### [Problem statement]
Look for the string "onClick" in the data below, and copy each line that holds it.

═════ Given data

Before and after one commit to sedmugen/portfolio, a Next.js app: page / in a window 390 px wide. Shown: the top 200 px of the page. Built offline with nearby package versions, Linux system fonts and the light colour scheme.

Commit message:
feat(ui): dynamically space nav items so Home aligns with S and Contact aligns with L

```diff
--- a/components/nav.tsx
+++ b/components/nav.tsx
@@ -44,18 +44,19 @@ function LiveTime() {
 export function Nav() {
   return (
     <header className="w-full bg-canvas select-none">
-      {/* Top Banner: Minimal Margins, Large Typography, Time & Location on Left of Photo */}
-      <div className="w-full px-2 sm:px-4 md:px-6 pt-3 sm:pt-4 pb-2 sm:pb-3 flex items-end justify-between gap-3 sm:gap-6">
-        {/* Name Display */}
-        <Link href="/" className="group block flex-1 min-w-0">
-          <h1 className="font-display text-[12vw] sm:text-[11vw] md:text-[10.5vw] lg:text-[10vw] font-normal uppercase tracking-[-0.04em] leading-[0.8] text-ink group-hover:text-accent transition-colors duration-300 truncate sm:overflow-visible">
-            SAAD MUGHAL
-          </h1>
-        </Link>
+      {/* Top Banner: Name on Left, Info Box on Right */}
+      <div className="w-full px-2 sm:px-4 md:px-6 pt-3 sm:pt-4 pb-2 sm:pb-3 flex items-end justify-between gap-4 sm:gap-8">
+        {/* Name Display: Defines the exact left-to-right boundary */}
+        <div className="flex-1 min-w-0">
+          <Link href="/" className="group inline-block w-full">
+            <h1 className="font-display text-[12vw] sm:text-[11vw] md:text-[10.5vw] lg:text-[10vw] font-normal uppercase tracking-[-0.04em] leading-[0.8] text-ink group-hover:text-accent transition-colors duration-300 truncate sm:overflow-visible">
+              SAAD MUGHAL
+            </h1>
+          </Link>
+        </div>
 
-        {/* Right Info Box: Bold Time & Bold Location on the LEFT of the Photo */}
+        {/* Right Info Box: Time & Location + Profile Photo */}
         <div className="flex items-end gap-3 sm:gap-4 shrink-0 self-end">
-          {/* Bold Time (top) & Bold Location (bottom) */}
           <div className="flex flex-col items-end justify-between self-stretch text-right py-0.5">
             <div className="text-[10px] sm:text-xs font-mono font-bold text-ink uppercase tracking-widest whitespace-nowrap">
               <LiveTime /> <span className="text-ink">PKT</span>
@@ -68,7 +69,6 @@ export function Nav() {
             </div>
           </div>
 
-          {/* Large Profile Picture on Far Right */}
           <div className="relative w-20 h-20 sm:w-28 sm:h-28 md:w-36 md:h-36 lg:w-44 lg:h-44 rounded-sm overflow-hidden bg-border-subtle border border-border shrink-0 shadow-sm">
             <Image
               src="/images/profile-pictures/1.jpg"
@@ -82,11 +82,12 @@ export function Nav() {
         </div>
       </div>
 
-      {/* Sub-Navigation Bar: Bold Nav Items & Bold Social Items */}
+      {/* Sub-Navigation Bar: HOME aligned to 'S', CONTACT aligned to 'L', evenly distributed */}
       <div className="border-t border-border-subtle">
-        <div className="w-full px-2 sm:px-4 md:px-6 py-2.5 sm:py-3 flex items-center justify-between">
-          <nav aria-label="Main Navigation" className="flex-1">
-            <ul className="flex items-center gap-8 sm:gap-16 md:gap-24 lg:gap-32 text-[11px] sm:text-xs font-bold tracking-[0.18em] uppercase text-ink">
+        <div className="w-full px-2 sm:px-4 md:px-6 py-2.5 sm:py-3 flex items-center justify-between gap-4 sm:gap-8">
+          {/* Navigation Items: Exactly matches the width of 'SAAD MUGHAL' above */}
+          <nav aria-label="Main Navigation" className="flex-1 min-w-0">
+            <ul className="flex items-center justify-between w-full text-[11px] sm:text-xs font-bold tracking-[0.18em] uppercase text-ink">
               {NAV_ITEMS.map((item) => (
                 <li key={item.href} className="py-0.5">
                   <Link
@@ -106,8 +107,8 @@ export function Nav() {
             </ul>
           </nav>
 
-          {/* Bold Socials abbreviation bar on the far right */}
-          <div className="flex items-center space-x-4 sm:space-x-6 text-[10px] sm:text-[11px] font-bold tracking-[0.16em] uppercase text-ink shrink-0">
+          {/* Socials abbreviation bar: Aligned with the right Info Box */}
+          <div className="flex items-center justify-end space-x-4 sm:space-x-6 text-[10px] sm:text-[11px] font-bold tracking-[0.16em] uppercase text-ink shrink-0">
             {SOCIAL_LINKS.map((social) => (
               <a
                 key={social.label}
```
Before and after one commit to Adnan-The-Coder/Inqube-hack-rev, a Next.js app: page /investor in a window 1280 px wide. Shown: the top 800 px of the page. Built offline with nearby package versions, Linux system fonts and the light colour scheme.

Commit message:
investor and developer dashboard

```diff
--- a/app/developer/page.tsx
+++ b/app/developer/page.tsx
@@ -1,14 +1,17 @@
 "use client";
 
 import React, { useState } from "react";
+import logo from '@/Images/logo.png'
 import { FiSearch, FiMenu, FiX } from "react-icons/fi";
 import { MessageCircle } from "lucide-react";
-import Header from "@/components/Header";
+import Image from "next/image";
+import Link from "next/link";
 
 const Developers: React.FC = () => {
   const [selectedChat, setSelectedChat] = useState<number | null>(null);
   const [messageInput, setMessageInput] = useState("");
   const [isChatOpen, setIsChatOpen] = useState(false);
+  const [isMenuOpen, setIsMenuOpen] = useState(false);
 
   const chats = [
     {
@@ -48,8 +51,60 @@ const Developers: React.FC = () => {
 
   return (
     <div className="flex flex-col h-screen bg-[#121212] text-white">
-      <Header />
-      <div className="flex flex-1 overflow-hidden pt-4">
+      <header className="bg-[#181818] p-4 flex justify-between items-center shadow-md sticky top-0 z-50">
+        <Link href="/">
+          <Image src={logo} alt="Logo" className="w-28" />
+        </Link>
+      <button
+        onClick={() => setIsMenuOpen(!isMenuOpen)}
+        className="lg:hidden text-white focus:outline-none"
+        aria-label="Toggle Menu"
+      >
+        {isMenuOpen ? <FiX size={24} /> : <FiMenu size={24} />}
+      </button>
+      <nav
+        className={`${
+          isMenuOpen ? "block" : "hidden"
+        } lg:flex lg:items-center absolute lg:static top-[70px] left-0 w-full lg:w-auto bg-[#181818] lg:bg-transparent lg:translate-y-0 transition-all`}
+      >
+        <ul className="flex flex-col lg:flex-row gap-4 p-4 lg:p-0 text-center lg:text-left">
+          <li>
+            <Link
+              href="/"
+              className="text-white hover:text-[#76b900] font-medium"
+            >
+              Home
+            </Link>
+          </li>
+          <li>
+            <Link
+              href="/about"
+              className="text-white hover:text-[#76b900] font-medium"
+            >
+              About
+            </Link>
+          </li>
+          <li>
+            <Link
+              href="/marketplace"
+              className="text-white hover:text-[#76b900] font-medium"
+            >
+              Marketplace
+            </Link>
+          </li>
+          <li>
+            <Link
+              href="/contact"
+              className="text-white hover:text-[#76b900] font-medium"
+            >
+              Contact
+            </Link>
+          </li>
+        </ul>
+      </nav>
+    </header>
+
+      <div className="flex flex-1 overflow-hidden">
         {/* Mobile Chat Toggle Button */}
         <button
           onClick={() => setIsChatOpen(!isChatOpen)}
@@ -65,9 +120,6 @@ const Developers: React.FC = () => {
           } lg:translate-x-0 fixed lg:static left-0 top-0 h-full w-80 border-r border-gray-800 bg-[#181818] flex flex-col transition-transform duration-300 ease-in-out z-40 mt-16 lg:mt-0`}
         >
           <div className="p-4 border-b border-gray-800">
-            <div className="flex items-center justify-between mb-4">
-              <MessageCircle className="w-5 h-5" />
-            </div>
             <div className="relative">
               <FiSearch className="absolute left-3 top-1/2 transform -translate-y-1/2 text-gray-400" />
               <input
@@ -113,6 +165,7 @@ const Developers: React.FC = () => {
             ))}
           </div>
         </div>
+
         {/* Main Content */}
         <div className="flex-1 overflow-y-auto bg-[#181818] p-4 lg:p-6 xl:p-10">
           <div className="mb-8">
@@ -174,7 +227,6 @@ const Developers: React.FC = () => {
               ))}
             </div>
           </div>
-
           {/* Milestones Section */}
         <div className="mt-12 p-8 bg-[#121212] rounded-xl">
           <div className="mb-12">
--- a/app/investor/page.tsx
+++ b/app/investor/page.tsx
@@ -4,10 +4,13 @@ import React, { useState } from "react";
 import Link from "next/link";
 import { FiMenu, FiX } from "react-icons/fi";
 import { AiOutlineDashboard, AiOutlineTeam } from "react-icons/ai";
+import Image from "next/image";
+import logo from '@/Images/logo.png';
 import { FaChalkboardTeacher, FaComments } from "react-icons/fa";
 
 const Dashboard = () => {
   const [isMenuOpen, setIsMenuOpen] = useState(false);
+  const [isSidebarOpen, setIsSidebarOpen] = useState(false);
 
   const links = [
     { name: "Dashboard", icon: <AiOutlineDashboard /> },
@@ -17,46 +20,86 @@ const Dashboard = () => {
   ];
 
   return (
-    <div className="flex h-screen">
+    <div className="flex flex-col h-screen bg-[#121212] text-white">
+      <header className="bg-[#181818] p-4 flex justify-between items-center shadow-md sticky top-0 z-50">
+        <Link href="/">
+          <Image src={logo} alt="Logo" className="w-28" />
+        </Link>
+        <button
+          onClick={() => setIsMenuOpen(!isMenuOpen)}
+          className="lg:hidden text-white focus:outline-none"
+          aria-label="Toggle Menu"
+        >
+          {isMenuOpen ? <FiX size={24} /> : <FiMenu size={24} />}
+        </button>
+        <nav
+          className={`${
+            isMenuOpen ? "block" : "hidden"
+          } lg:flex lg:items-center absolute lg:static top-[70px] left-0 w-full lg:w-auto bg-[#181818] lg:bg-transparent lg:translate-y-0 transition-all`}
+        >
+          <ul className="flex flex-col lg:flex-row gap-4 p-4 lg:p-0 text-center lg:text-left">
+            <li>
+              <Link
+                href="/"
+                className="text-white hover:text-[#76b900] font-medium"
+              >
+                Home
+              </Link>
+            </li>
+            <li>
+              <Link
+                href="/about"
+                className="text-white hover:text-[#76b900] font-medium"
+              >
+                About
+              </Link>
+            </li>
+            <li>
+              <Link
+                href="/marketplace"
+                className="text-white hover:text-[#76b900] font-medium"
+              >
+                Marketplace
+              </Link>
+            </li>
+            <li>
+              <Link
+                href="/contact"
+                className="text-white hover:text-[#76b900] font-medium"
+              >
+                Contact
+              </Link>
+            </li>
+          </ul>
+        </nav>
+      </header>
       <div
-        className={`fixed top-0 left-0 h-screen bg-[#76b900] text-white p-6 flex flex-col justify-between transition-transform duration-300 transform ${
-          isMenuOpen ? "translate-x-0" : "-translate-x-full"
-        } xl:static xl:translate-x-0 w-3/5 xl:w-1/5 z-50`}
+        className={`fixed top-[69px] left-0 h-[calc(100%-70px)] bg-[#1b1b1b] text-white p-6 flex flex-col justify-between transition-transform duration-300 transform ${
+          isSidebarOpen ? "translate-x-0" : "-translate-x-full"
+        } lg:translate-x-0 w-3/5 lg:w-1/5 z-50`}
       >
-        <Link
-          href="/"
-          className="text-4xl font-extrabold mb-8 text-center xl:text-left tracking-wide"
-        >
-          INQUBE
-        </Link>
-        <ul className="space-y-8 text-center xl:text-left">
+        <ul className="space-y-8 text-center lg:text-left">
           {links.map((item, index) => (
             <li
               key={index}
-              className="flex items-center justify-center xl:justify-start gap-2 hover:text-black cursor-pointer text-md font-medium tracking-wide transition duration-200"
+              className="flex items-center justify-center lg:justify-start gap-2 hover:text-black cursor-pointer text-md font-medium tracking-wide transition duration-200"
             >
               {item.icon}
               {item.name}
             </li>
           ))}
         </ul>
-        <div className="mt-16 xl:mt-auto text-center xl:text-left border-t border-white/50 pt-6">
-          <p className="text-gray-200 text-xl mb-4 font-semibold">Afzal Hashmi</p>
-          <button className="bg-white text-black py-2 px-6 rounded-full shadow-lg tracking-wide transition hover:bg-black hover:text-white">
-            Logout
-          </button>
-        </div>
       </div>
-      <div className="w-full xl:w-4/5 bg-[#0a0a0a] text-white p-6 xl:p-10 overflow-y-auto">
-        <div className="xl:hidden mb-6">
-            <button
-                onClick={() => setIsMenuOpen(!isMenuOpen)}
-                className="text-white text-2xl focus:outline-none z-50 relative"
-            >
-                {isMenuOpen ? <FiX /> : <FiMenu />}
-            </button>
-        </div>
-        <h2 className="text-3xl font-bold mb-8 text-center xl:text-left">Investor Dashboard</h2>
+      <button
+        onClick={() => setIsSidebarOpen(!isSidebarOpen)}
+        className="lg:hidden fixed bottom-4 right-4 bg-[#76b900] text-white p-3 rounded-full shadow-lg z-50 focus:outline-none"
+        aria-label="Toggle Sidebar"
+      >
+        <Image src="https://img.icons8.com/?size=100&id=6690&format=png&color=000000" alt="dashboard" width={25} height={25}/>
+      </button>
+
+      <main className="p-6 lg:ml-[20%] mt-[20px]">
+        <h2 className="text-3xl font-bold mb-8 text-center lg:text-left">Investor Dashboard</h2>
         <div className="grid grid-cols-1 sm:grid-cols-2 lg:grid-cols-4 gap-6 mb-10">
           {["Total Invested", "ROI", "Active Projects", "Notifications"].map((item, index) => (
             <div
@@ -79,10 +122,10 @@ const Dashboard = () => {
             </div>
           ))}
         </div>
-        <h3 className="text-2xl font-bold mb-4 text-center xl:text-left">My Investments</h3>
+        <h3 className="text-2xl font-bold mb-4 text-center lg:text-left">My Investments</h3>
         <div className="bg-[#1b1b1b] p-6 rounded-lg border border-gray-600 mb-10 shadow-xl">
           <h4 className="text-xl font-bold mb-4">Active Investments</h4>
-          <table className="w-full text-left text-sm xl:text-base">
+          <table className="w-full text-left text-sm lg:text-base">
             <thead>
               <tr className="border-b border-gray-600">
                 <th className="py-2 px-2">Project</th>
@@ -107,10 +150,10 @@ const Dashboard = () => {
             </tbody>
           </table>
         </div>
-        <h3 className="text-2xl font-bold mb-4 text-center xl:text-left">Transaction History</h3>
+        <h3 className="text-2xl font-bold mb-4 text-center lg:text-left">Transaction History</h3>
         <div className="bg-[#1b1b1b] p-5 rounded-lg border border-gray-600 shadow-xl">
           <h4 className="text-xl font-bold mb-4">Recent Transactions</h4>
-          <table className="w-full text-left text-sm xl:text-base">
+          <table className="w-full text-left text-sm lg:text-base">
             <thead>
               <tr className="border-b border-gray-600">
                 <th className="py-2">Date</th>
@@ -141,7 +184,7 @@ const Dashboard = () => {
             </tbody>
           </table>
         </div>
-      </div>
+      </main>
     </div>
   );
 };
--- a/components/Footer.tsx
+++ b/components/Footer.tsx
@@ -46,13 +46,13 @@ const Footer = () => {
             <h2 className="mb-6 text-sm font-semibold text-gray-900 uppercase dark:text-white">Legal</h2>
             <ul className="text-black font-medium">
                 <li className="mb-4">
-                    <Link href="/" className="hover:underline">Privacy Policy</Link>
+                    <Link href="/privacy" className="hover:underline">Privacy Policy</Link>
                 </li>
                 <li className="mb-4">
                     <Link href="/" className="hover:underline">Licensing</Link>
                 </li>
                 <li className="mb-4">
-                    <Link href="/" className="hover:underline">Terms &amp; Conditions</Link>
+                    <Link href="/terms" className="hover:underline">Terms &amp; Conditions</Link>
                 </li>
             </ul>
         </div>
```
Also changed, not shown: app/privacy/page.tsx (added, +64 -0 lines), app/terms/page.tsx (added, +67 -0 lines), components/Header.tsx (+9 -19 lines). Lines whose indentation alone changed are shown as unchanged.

══════════

### [Reply to the exercise]
+        onClick={() => setIsMenuOpen(!isMenuOpen)}
           onClick={() => setIsChatOpen(!isChatOpen)}
+          onClick={() => setIsMenuOpen(!isMenuOpen)}
-                onClick={() => setIsMenuOpen(!isMenuOpen)}
+        onClick={() => setIsSidebarOpen(!isSidebarOpen)}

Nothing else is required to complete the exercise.